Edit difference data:
BEGIN

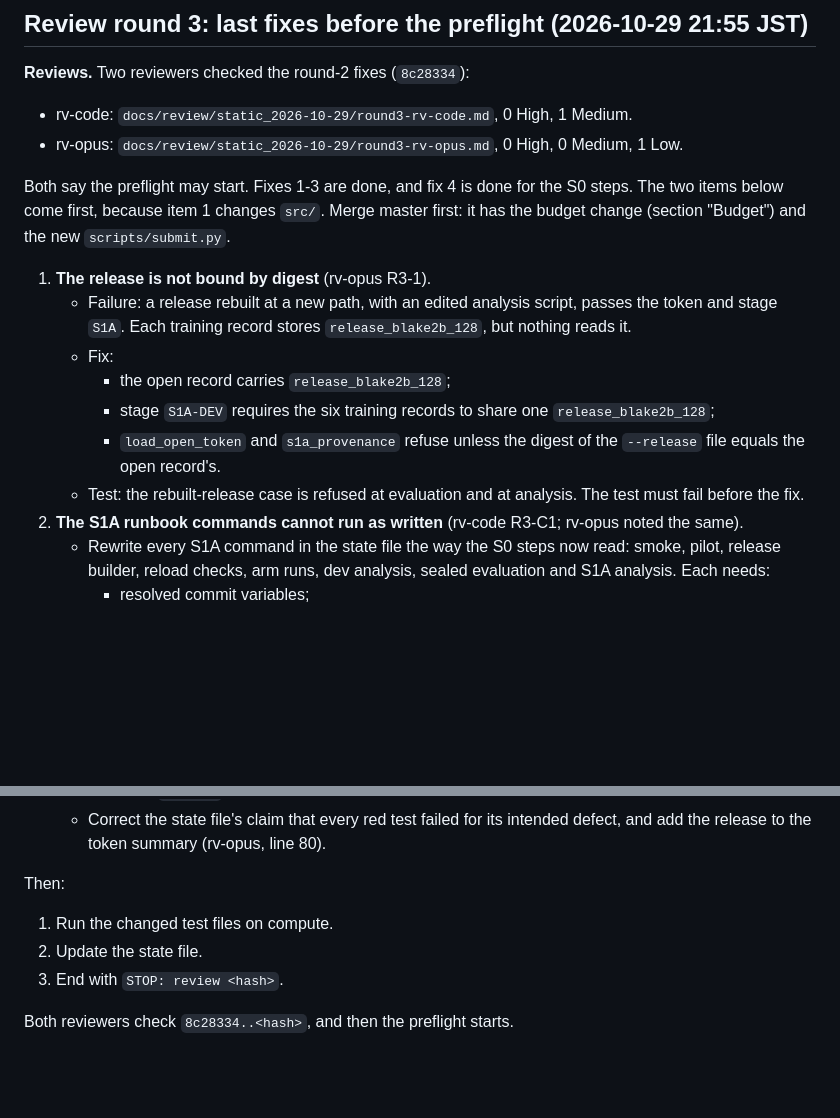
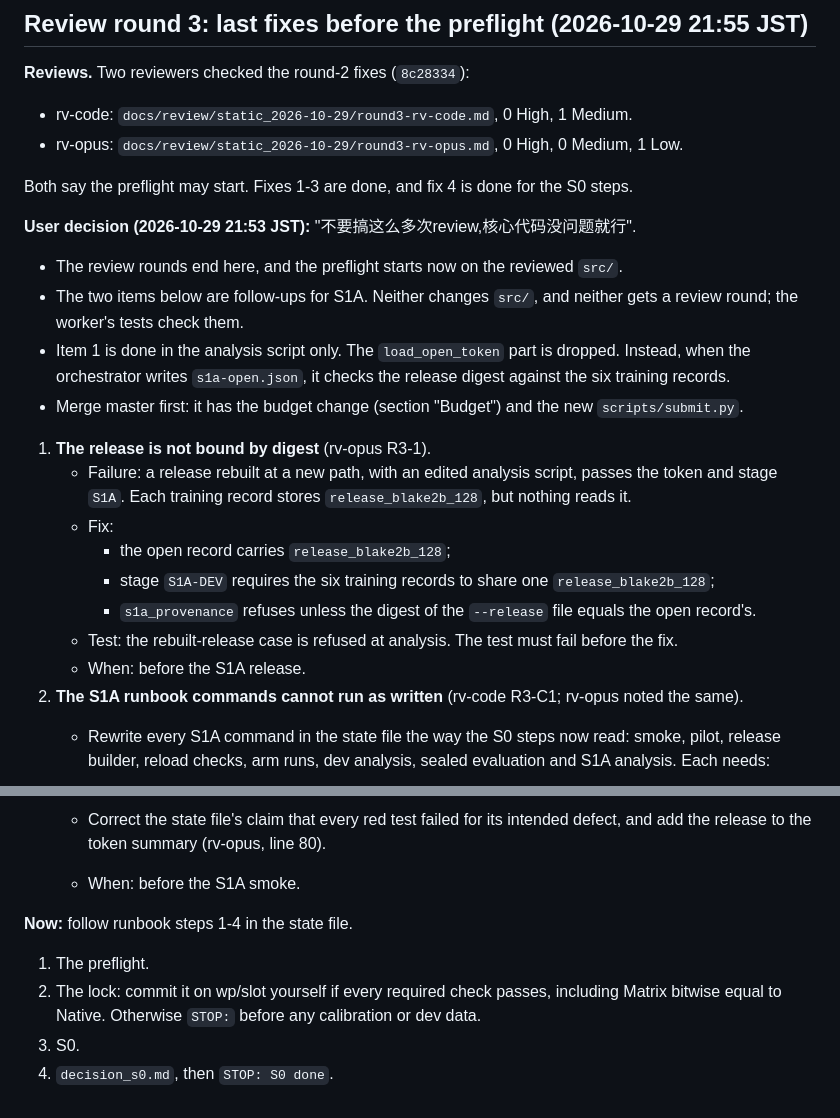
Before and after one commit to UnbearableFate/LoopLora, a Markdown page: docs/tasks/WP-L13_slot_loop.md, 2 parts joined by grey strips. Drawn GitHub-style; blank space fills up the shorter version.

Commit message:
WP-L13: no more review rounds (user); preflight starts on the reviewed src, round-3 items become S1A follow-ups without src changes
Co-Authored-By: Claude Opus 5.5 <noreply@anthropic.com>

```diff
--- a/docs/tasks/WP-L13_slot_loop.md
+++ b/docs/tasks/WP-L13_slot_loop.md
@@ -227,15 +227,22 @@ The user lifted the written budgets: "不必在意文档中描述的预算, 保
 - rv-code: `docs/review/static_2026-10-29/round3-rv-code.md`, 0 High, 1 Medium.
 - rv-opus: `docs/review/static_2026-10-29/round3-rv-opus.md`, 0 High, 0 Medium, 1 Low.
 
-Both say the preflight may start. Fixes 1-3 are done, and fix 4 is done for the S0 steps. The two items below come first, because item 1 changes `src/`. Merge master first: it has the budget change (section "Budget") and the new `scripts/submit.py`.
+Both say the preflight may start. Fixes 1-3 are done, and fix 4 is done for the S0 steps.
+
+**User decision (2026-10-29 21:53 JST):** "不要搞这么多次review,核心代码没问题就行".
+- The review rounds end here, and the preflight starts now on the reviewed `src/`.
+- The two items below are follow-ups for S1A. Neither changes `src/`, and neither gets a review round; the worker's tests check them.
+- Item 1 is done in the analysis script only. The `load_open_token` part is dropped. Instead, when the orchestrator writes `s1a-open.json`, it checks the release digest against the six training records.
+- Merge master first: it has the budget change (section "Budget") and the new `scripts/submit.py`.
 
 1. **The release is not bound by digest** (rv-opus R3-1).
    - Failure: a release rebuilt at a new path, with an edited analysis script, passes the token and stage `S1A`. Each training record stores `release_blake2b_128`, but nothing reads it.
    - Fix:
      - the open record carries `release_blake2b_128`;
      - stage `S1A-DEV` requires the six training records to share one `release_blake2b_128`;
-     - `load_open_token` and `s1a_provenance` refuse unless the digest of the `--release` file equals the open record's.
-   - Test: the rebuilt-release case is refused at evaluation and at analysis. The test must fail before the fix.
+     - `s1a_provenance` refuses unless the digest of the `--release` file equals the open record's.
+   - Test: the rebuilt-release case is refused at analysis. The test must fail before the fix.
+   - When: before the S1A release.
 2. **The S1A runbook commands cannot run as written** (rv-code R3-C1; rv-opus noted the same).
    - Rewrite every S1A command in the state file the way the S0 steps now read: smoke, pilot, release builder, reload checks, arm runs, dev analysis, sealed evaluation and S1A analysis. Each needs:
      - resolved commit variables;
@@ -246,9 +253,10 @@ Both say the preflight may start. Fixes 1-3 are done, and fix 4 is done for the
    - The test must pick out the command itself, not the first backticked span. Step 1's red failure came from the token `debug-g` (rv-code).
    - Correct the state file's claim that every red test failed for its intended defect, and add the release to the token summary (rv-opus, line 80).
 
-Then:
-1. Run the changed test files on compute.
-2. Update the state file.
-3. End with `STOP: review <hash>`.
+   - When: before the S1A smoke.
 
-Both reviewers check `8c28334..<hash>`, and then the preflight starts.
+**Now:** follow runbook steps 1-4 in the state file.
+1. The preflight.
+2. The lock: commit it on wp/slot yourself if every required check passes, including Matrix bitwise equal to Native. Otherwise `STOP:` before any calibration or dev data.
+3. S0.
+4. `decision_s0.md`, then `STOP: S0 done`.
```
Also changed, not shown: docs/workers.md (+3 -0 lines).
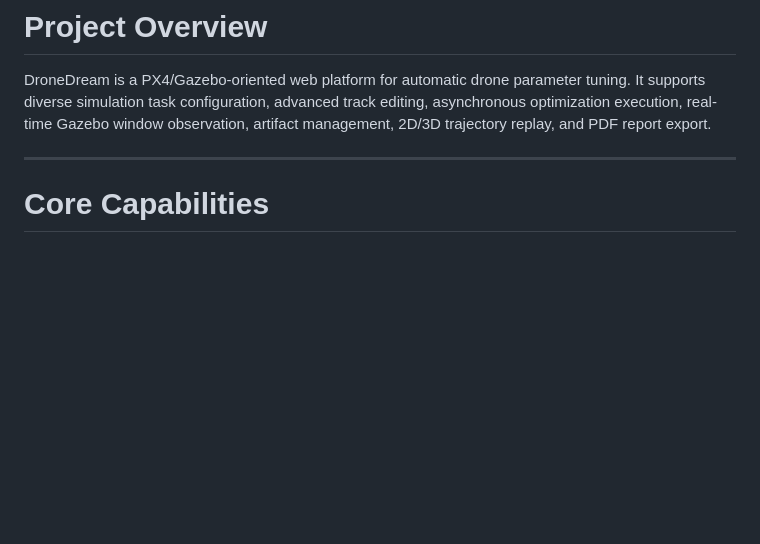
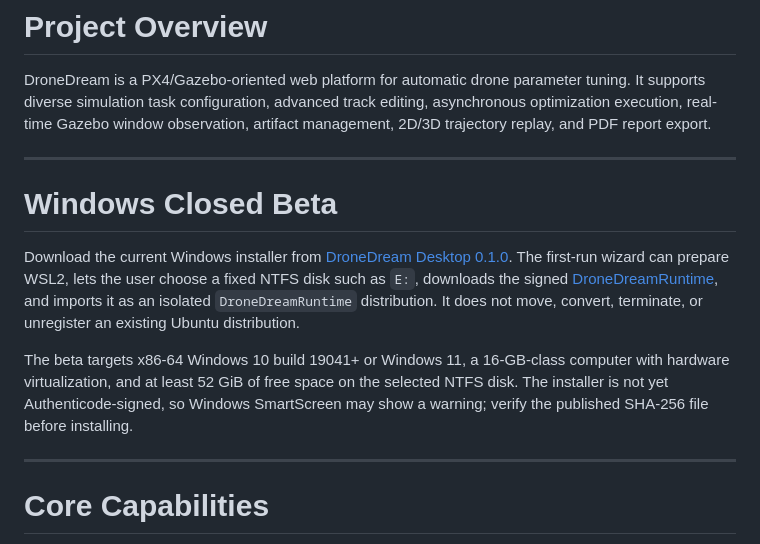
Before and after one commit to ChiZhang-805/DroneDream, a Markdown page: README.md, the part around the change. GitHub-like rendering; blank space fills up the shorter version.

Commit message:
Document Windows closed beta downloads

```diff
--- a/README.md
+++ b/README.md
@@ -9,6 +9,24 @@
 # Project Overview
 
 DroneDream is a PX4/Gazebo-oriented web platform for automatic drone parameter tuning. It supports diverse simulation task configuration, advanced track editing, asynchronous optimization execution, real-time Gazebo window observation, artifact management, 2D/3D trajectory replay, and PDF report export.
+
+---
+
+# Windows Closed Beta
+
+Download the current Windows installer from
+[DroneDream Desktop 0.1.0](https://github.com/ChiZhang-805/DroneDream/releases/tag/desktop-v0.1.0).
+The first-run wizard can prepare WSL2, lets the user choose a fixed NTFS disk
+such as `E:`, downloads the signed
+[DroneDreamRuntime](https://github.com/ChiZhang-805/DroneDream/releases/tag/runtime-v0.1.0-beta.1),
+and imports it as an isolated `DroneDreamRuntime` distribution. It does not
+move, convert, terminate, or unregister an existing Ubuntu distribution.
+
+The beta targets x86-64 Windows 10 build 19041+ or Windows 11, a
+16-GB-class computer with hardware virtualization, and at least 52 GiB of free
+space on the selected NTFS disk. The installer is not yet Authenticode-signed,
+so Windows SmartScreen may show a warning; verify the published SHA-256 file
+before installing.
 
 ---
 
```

END

Set down a word-for-word copy of the records, dropping any picture.

Before and after one commit to UnbearableFate/LoopLora, a Markdown page: docs/tasks/WP-L13_slot_loop.md, 2 parts joined by grey strips. Drawn GitHub-style; blank space fills up the shorter version.

Commit message:
WP-L13: no more review rounds (user); preflight starts on the reviewed src, round-3 items become S1A follow-ups without src changes
Co-Authored-By: Claude Opus 5.5 <noreply@anthropic.com>

```diff
--- a/docs/tasks/WP-L13_slot_loop.md
+++ b/docs/tasks/WP-L13_slot_loop.md
@@ -227,15 +227,22 @@ The user lifted the written budgets: "不必在意文档中描述的预算, 保
 - rv-code: `docs/review/static_2026-10-29/round3-rv-code.md`, 0 High, 1 Medium.
 - rv-opus: `docs/review/static_2026-10-29/round3-rv-opus.md`, 0 High, 0 Medium, 1 Low.
 
-Both say the preflight may start. Fixes 1-3 are done, and fix 4 is done for the S0 steps. The two items below come first, because item 1 changes `src/`. Merge master first: it has the budget change (section "Budget") and the new `scripts/submit.py`.
+Both say the preflight may start. Fixes 1-3 are done, and fix 4 is done for the S0 steps.
+
+**User decision (2026-10-29 21:53 JST):** "不要搞这么多次review,核心代码没问题就行".
+- The review rounds end here, and the preflight starts now on the reviewed `src/`.
+- The two items below are follow-ups for S1A. Neither changes `src/`, and neither gets a review round; the worker's tests check them.
+- Item 1 is done in the analysis script only. The `load_open_token` part is dropped. Instead, when the orchestrator writes `s1a-open.json`, it checks the release digest against the six training records.
+- Merge master first: it has the budget change (section "Budget") and the new `scripts/submit.py`.
 
 1. **The release is not bound by digest** (rv-opus R3-1).
    - Failure: a release rebuilt at a new path, with an edited analysis script, passes the token and stage `S1A`. Each training record stores `release_blake2b_128`, but nothing reads it.
    - Fix:
      - the open record carries `release_blake2b_128`;
      - stage `S1A-DEV` requires the six training records to share one `release_blake2b_128`;
-     - `load_open_token` and `s1a_provenance` refuse unless the digest of the `--release` file equals the open record's.
-   - Test: the rebuilt-release case is refused at evaluation and at analysis. The test must fail before the fix.
+     - `s1a_provenance` refuses unless the digest of the `--release` file equals the open record's.
+   - Test: the rebuilt-release case is refused at analysis. The test must fail before the fix.
+   - When: before the S1A release.
 2. **The S1A runbook commands cannot run as written** (rv-code R3-C1; rv-opus noted the same).
    - Rewrite every S1A command in the state file the way the S0 steps now read: smoke, pilot, release builder, reload checks, arm runs, dev analysis, sealed evaluation and S1A analysis. Each needs:
      - resolved commit variables;
@@ -246,9 +253,10 @@ Both say the preflight may start. Fixes 1-3 are done, and fix 4 is done for the
    - The test must pick out the command itself, not the first backticked span. Step 1's red failure came from the token `debug-g` (rv-code).
    - Correct the state file's claim that every red test failed for its intended defect, and add the release to the token summary (rv-opus, line 80).
 
-Then:
-1. Run the changed test files on compute.
-2. Update the state file.
-3. End with `STOP: review <hash>`.
+   - When: before the S1A smoke.
 
-Both reviewers check `8c28334..<hash>`, and then the preflight starts.
+**Now:** follow runbook steps 1-4 in the state file.
+1. The preflight.
+2. The lock: commit it on wp/slot yourself if every required check passes, including Matrix bitwise equal to Native. Otherwise `STOP:` before any calibration or dev data.
+3. S0.
+4. `decision_s0.md`, then `STOP: S0 done`.
```
Also changed, not shown: docs/workers.md (+3 -0 lines).
Before and after one commit to ChiZhang-805/DroneDream, a Markdown page: README.md, the part around the change. GitHub-like rendering; blank space fills up the shorter version.

Commit message:
Document Windows closed beta downloads

```diff
--- a/README.md
+++ b/README.md
@@ -9,6 +9,24 @@
 # Project Overview
 
 DroneDream is a PX4/Gazebo-oriented web platform for automatic drone parameter tuning. It supports diverse simulation task configuration, advanced track editing, asynchronous optimization execution, real-time Gazebo window observation, artifact management, 2D/3D trajectory replay, and PDF report export.
+
+---
+
+# Windows Closed Beta
+
+Download the current Windows installer from
+[DroneDream Desktop 0.1.0](https://github.com/ChiZhang-805/DroneDream/releases/tag/desktop-v0.1.0).
+The first-run wizard can prepare WSL2, lets the user choose a fixed NTFS disk
+such as `E:`, downloads the signed
+[DroneDreamRuntime](https://github.com/ChiZhang-805/DroneDream/releases/tag/runtime-v0.1.0-beta.1),
+and imports it as an isolated `DroneDreamRuntime` distribution. It does not
+move, convert, terminate, or unregister an existing Ubuntu distribution.
+
+The beta targets x86-64 Windows 10 build 19041+ or Windows 11, a
+16-GB-class computer with hardware virtualization, and at least 52 GiB of free
+space on the selected NTFS disk. The installer is not yet Authenticode-signed,
+so Windows SmartScreen may show a warning; verify the published SHA-256 file
+before installing.
 
 ---
 
```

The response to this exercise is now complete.